Pull each line containing "default" out of the data and copy it.

─── Provided records ───

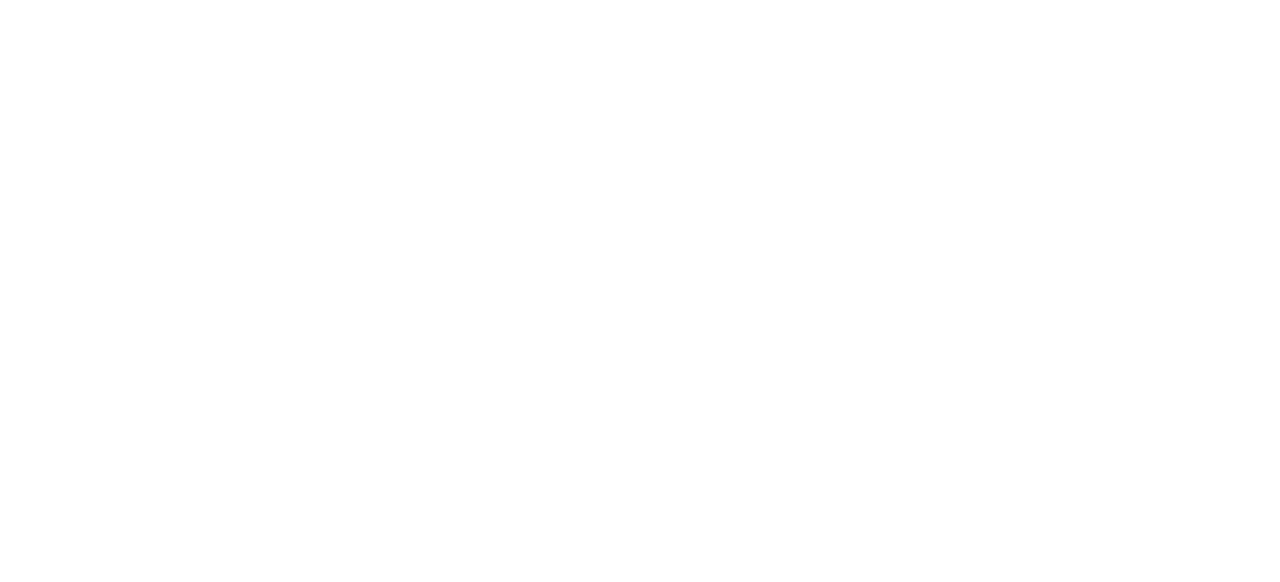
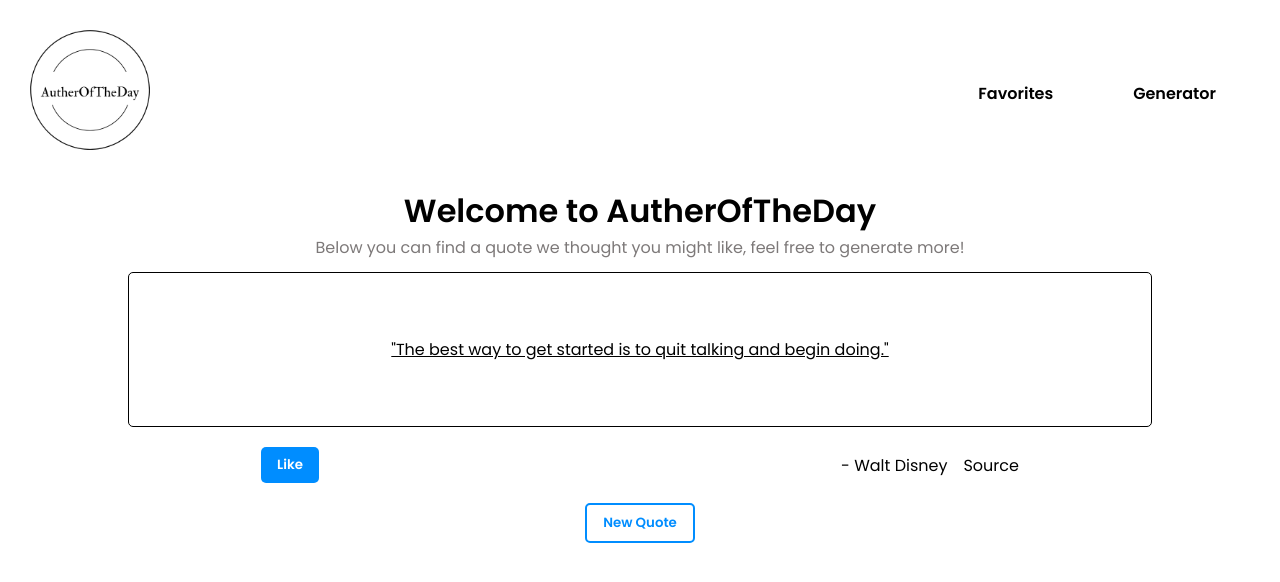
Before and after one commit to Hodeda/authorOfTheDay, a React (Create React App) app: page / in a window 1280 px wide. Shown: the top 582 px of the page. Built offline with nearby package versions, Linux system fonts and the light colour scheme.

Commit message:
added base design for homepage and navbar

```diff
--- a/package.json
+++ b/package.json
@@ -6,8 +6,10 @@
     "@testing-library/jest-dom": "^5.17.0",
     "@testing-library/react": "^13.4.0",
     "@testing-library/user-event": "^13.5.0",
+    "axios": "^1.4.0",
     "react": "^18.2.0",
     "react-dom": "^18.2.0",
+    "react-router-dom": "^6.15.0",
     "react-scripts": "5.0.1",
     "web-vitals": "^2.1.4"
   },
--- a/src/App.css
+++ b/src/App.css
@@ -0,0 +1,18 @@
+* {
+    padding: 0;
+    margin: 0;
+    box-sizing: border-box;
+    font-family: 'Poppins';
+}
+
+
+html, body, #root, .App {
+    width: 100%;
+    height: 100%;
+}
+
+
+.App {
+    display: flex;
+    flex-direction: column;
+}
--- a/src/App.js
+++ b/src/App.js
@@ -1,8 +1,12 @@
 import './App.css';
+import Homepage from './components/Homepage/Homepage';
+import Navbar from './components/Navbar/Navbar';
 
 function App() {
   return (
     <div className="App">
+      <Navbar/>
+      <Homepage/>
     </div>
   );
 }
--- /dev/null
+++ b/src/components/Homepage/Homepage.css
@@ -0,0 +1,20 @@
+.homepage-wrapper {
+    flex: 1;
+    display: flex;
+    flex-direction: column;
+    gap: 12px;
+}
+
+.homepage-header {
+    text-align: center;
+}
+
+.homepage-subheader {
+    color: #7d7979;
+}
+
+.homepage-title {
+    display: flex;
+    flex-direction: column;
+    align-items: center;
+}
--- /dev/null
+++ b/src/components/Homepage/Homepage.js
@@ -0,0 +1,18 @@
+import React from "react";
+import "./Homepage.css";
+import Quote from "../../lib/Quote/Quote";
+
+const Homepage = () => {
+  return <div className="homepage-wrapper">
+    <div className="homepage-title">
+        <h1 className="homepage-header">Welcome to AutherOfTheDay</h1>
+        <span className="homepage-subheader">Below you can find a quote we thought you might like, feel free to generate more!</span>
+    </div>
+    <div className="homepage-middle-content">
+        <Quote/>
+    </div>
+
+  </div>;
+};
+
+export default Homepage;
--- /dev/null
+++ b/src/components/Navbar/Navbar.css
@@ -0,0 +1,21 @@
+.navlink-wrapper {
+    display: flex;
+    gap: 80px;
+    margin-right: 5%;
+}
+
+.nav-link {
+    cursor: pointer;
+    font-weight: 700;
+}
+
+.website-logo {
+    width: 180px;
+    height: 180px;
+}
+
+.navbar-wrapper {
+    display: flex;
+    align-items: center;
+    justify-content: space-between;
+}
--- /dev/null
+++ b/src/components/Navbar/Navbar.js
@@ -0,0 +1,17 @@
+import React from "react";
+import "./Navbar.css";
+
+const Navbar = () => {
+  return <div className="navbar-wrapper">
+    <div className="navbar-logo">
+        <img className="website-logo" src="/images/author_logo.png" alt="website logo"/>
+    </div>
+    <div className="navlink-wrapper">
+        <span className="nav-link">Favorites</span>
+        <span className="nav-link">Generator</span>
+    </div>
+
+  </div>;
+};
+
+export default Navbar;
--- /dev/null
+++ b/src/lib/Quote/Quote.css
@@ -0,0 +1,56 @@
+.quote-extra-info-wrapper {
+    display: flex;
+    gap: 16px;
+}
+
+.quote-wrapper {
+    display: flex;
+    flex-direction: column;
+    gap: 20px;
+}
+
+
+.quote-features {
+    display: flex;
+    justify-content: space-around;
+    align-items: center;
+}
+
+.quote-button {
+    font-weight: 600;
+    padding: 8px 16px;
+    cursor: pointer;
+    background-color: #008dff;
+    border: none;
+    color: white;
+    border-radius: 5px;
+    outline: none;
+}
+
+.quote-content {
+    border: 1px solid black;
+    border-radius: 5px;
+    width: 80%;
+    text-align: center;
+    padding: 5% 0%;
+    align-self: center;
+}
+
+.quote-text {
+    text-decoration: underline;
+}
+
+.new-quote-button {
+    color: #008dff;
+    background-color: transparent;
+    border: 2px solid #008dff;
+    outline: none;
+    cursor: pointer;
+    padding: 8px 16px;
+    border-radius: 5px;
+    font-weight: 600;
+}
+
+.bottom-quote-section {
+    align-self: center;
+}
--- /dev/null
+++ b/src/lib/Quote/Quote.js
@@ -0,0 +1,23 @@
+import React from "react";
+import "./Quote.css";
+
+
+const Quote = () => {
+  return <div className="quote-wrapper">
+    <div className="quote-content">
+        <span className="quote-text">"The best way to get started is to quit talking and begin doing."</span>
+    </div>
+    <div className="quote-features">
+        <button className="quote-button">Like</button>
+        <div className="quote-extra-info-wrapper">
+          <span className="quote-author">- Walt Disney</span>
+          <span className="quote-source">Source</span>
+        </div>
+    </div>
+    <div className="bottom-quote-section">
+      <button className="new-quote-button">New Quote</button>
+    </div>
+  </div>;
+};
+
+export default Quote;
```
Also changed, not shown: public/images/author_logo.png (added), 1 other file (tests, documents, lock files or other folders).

───

Solved problem
+export default Homepage;
+export default Navbar;
+export default Quote;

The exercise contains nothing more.